== TASK OBJECTIVE ==
Read the listing below and tally the lines that contain "hover"; the reply is that tally only.

== DATA FOR ANALYSIS ==
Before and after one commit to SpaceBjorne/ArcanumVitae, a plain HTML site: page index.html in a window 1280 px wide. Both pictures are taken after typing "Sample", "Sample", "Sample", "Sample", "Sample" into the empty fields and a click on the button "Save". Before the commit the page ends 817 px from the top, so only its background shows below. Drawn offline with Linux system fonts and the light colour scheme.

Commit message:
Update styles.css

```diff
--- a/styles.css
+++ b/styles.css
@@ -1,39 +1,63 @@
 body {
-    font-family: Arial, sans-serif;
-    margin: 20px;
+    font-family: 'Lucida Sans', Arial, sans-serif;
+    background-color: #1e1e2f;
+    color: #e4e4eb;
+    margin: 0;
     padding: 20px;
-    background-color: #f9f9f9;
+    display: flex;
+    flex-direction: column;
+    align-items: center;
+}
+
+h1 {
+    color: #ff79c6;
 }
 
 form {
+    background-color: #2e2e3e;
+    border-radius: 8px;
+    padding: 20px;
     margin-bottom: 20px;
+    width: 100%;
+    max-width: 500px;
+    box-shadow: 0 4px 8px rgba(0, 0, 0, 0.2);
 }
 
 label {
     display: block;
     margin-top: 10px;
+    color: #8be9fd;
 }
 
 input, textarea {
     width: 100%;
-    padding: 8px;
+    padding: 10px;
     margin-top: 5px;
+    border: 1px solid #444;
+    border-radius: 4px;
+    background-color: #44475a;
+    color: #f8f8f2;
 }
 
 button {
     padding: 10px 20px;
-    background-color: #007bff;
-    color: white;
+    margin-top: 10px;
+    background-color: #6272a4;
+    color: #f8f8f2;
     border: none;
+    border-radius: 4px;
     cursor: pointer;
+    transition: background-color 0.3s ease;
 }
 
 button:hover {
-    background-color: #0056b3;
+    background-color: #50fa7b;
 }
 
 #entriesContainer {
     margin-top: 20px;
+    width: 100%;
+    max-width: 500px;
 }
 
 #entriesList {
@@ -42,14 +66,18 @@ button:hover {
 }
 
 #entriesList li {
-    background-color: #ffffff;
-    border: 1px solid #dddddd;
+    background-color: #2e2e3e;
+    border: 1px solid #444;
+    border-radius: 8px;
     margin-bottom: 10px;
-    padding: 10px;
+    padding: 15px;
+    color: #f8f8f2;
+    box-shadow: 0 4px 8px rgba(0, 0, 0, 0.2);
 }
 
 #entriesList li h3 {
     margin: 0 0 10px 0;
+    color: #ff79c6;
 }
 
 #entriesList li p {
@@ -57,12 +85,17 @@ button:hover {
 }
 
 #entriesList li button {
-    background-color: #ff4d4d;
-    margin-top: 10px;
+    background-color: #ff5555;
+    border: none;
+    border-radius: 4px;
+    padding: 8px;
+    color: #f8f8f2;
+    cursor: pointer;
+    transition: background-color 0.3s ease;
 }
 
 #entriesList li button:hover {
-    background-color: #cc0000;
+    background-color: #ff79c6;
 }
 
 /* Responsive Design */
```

== SOLVED PROBLEM ==
4